Humanity in the 21st century — what is our new frontier? You could say it’s technology, but in many ways we’ve mastered that already. We can create pretty much anything we can conceive of in the way of gadgets large and small, simple and complex. If we haven’t done it yet, we’re working on it; and if we haven’t thought of it yet, it’s only a matter of time before we do.
Our challenge is to exist as healthy, harmonious, self-determined humans within the new virtual world shaped by our technology. Who is in charge here? What determines the sensory inputs of my day? Who determines those? My postage-stamp backyard yet breathes with the quiet and quickening rhythms of nature, a surprising variety when I can be still enough to observe. But my attention is mostly riveted to a screen, which is often streaming with messages and images sequenced and juxtaposed with relentless randomness or actual intent to befuddle. Either way, I am multi-tasking my way to not doing anything vital at all, if I’m not careful.
Click, play, watch, listen, comment, like, friend, invite, meet-up, tweet, retweet, blog, reblog, send, check, send, check, send, check, like, like, like. Thoughts are involved, relationships, ideas and information. But the intriguing stuff is getting sliced and diced into thinner and more mixed-up segments all the time. The mixing up of inputs is as troublesome as the speed and brevity of them.
In previous centuries, artist-scientists turned their attention to the natural world. True, they and all of humanity had always existed within it, but the organizing thoughts of civilization had previously focused on spiritual ideas about supernatural forces that directed human activity. Our inquisitive types decided to look to the evidence of the natural world for insight into the way things actually worked. They began to carefully document their observations in pictures and words. These could be compared and studied with a degree of objectivity; theories derived; suppositions tested; and future effects predicted. Artistic expression and scientific exploration have always been with us, inherent inclinations of the human mind that cannot be suppressed. Once we woke up to the patterns and processes of the natural world in which we exist, there would be no going back. We came to a broad consensus about “the real world” and, with or without lingering spiritual feelings, we have been living in it ever since.

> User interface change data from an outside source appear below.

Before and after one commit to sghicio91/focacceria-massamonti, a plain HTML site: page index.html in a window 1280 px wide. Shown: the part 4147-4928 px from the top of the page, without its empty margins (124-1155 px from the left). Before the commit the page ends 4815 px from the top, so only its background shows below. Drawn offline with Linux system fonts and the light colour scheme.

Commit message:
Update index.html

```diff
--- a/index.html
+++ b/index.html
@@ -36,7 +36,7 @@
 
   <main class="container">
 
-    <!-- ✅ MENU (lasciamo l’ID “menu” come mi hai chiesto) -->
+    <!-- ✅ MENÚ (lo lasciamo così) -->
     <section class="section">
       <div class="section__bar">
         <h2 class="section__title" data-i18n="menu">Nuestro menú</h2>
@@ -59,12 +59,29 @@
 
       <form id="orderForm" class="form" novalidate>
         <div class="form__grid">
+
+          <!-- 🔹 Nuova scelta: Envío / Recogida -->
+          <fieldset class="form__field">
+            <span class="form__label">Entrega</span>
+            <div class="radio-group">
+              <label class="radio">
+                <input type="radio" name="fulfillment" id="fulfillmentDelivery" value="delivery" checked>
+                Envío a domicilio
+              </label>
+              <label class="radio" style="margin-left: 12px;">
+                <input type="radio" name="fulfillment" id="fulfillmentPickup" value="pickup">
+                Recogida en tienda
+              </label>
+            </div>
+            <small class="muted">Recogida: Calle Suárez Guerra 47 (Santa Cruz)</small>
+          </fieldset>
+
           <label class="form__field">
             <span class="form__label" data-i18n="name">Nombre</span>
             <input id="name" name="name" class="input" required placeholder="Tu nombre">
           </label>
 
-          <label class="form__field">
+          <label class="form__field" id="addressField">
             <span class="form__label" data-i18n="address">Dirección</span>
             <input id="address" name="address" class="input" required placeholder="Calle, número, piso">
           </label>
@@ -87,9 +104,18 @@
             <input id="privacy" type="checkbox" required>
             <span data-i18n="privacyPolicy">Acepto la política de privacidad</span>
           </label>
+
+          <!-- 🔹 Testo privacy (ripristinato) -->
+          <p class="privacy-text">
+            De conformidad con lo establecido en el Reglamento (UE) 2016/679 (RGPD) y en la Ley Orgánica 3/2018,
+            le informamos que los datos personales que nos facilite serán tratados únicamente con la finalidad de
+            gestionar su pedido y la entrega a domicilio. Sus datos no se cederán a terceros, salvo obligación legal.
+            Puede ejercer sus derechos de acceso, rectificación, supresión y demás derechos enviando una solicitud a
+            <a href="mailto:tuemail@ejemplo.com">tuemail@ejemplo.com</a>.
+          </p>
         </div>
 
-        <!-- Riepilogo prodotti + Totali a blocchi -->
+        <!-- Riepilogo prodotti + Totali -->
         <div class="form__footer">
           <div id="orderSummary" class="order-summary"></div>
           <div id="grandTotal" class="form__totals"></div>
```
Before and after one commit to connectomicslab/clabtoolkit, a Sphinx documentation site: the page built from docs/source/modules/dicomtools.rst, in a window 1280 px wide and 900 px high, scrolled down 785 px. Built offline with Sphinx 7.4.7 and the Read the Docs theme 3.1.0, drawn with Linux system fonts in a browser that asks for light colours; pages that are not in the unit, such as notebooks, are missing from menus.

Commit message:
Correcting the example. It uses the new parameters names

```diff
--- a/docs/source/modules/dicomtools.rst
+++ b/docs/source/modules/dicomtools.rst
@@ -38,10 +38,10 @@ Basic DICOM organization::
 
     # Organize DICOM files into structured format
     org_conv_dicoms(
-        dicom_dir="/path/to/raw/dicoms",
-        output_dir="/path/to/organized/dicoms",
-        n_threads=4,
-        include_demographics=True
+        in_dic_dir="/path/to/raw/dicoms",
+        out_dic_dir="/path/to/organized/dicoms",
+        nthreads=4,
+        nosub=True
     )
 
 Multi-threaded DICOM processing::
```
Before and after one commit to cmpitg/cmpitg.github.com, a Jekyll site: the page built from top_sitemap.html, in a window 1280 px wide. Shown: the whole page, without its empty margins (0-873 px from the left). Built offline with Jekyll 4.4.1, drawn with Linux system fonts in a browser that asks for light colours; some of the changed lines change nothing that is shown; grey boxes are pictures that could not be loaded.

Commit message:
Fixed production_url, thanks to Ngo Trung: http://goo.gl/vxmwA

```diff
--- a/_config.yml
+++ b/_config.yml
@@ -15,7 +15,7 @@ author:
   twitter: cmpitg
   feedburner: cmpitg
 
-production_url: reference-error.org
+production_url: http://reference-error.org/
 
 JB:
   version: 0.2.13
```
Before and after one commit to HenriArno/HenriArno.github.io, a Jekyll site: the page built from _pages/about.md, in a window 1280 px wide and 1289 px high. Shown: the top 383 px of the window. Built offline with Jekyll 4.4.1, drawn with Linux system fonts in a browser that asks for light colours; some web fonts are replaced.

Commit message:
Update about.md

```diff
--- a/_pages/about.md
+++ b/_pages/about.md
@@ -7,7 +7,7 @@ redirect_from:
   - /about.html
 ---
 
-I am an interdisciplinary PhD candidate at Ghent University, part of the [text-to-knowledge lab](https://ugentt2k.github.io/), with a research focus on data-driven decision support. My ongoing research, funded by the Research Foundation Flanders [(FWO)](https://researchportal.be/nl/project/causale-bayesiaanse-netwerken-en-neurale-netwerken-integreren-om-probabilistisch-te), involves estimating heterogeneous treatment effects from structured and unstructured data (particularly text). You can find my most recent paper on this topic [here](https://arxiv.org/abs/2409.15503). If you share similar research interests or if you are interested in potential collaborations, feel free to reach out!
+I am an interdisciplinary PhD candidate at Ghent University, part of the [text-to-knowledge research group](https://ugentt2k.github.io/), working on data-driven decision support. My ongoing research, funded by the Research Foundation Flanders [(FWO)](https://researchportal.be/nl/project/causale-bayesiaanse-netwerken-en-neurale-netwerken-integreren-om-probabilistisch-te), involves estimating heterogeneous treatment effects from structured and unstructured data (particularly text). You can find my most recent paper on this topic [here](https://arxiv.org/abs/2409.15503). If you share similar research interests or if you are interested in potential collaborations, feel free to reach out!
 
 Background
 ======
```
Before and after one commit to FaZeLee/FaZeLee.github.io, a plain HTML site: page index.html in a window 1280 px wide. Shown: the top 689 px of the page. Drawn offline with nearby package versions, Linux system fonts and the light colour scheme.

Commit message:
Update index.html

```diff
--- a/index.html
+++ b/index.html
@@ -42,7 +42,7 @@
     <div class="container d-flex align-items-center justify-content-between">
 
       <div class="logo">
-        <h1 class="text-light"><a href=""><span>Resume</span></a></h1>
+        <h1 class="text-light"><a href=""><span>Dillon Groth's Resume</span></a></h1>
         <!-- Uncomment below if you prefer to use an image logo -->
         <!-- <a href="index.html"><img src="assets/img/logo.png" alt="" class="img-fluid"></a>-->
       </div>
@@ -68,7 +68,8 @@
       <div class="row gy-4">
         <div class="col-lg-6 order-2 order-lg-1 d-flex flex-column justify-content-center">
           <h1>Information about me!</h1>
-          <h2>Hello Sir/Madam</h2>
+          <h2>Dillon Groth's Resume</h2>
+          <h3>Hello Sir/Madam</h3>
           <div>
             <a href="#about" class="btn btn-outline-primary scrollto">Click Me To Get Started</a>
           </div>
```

Until lately. Now we are in a virtual world. Not the stuff of spirits but of bits – magic of another sort. It has its own lore and legend, priests and rituals, cults and sects (and lots and lots of sex). The deciders of culture would like to establish their current power as unassailable by shaping the way the memes are streamed and making that seem inevitable. (“Every drama on TV includes gun violence because that’s what the viewers want – look at these ratings…”) They widened a country lane to a highway and now feel entitled to send any and every piece junk down it that they please, followed by a parade telling us how much we liked it.
Fortunately, a new generation of inquisitive independent thinkers is taking an objective look at the mass media landscape with all of its component parts and documenting their findings for all. And just like their artist-naturalist predecessors, they are demonstrating a process of examination and critique that we can all engage in and benefit from – in the same way our counterparts in past times (up to the present), while not biologists themselves, kept their garden notes and birdwatching journals.
We call today’s discipline Media Literacy, and once you get the hang of paying attention to the design and details of mass media messages, it will always be with you. At that point, you will find yourself having more of an opinion about and exercising more control over your personal media “backyard” and, I hope, contributing to an improved media ecosystem for all of us. What I love about the study of mass media is that while there is a great deal of academic work going on, the principles are quite easy for anyone at any age to understand, apply and share. Whatever your background, you will find a welcoming and vibrant community at any media education event. These upcoming conferences are highly recommended!
Brookline March 21 and Boston March 21-23
Teaching Media Education/Literacy: Curricula, Skills and Issues
Consuming Kids: Reclaiming Childhood from Corporate Marketers
Denver, April 5–7,
National Conference for Media Reform